[Before and after images]
- - - - - - -

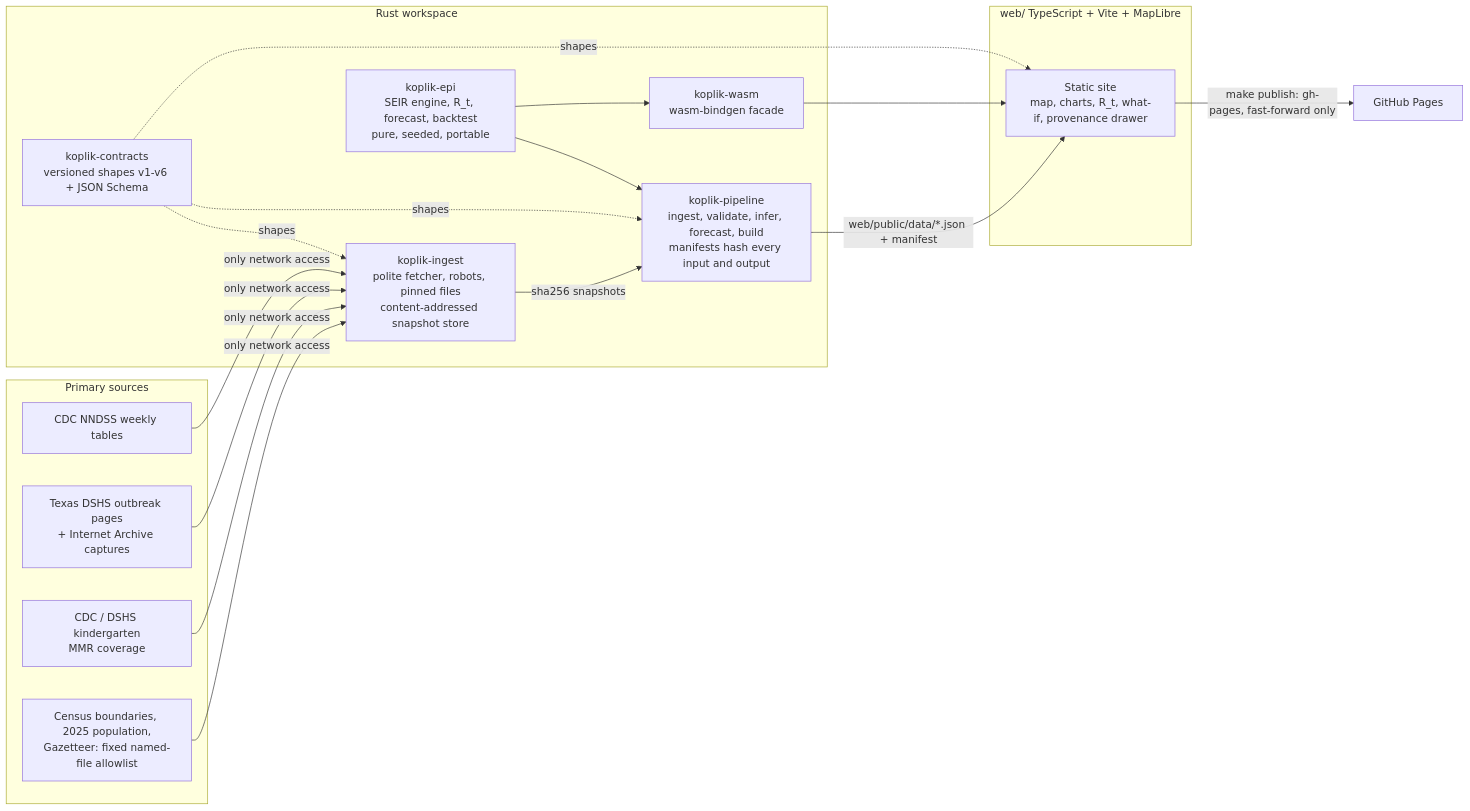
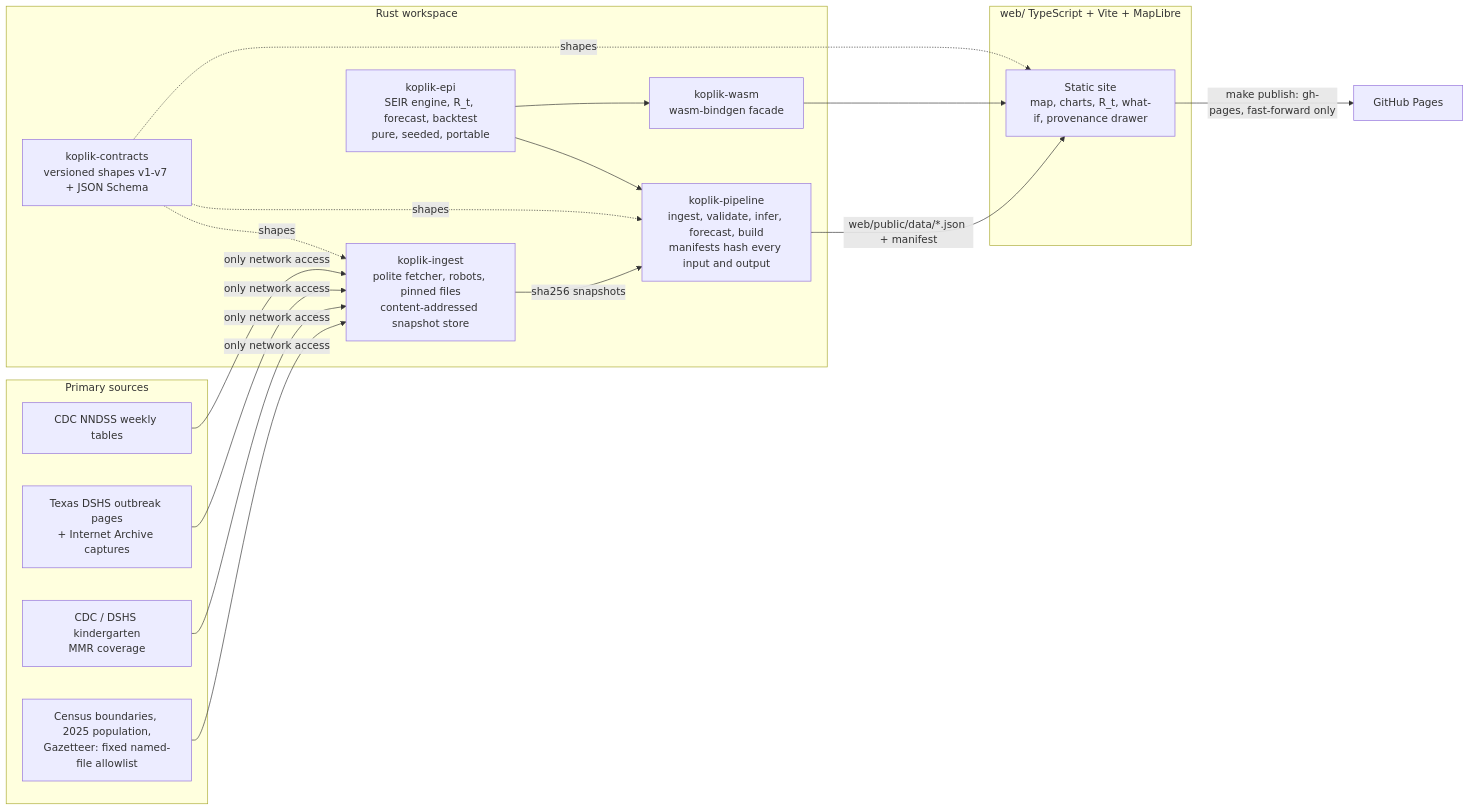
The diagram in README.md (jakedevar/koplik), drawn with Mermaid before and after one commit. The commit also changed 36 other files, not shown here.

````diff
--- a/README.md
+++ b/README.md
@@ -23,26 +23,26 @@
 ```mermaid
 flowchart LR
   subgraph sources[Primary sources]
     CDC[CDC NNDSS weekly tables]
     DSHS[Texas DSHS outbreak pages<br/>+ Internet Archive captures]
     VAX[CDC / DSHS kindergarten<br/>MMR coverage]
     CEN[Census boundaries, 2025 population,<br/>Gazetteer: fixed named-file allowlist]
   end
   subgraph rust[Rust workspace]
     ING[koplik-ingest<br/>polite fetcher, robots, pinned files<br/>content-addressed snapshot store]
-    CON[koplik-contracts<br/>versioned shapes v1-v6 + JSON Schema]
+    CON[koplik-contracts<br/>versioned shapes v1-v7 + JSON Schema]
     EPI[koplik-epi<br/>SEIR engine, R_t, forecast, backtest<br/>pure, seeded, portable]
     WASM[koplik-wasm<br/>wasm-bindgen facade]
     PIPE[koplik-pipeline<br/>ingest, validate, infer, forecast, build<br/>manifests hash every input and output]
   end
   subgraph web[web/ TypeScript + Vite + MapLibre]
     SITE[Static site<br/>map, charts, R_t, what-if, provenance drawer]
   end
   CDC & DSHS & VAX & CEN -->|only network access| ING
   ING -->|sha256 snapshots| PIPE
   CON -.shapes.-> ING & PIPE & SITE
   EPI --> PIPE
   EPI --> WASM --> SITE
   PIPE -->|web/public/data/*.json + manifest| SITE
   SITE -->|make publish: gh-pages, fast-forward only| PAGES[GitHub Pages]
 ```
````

- - - - - - -

### [WHAT THE TASK ASKS]
Exactly the lines from the one holding "SITE -->|make publish: gh-pages, fast-forward" through the end of the data are to be repeated, with both ends included.

### [RESPONSE TO THIS TASK]
   SITE -->|make publish: gh-pages, fast-forward only| PAGES[GitHub Pages]
 ```
````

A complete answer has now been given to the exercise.